**Goal of the exercise**. Print the records below exactly, with no pictures.

[Revision tracking records]
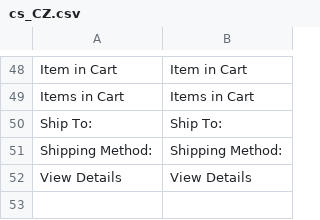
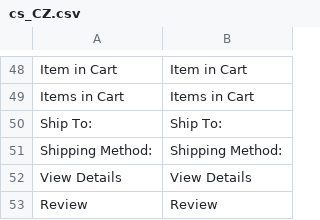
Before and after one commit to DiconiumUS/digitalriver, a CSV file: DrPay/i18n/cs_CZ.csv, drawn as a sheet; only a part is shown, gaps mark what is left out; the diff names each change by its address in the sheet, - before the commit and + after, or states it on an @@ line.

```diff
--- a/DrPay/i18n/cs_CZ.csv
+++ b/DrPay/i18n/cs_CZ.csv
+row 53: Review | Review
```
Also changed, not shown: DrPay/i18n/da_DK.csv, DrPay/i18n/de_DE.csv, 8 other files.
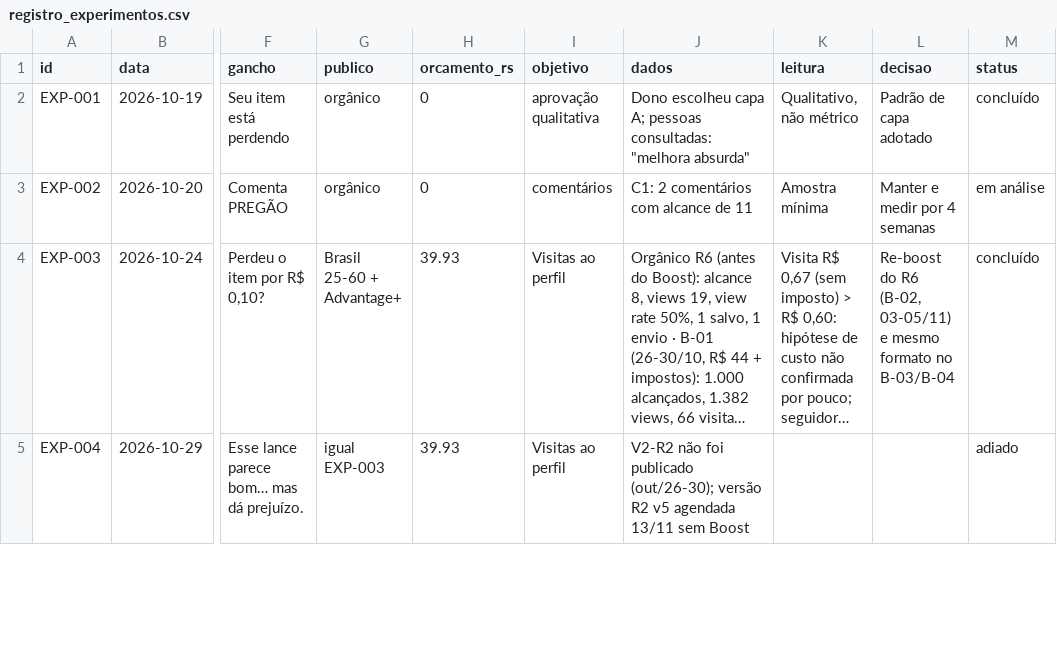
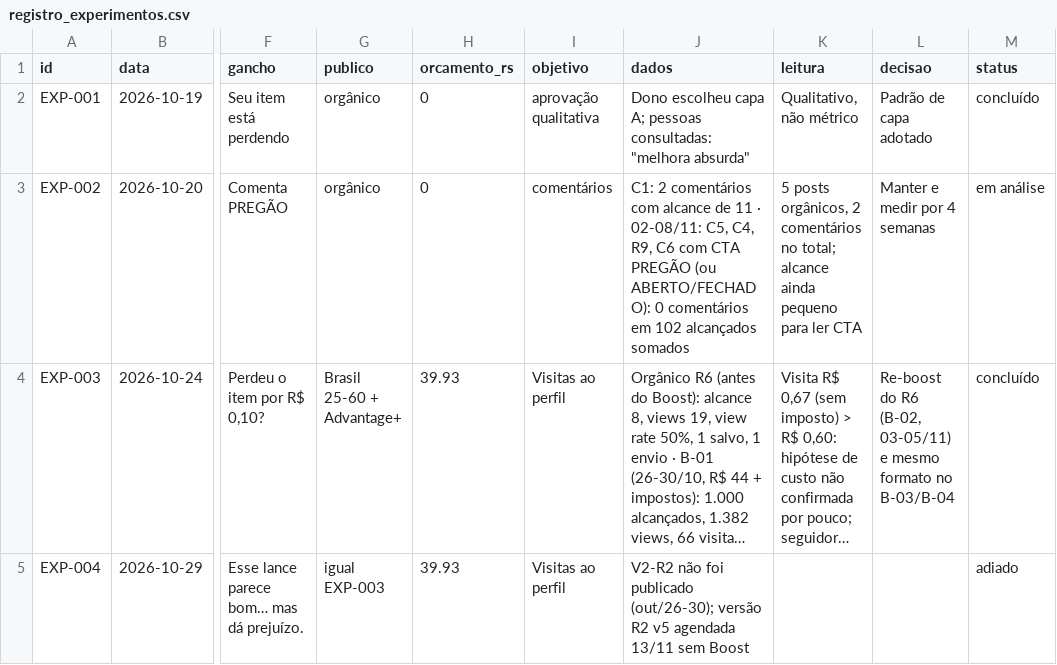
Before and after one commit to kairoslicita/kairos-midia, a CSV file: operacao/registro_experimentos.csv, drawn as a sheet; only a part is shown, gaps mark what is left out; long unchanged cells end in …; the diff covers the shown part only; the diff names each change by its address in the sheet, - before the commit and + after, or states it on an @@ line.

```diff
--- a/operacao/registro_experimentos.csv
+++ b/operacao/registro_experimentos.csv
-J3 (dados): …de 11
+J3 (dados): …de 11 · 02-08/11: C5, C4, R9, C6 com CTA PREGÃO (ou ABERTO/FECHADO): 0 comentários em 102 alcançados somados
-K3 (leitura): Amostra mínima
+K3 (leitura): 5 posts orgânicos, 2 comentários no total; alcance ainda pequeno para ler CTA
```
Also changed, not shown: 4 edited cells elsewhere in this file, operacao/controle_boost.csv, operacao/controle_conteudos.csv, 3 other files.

**Task output**.
Before and after one commit to DiconiumUS/digitalriver, a CSV file: DrPay/i18n/cs_CZ.csv, drawn as a sheet; only a part is shown, gaps mark what is left out; the diff names each change by its address in the sheet, - before the commit and + after, or states it on an @@ line.

```diff
--- a/DrPay/i18n/cs_CZ.csv
+++ b/DrPay/i18n/cs_CZ.csv
+row 53: Review | Review
```
Also changed, not shown: DrPay/i18n/da_DK.csv, DrPay/i18n/de_DE.csv, 8 other files.
Before and after one commit to kairoslicita/kairos-midia, a CSV file: operacao/registro_experimentos.csv, drawn as a sheet; only a part is shown, gaps mark what is left out; long unchanged cells end in …; the diff covers the shown part only; the diff names each change by its address in the sheet, - before the commit and + after, or states it on an @@ line.

```diff
--- a/operacao/registro_experimentos.csv
+++ b/operacao/registro_experimentos.csv
-J3 (dados): …de 11
+J3 (dados): …de 11 · 02-08/11: C5, C4, R9, C6 com CTA PREGÃO (ou ABERTO/FECHADO): 0 comentários em 102 alcançados somados
-K3 (leitura): Amostra mínima
+K3 (leitura): 5 posts orgânicos, 2 comentários no total; alcance ainda pequeno para ler CTA
```
Also changed, not shown: 4 edited cells elsewhere in this file, operacao/controle_boost.csv, operacao/controle_conteudos.csv, 3 other files.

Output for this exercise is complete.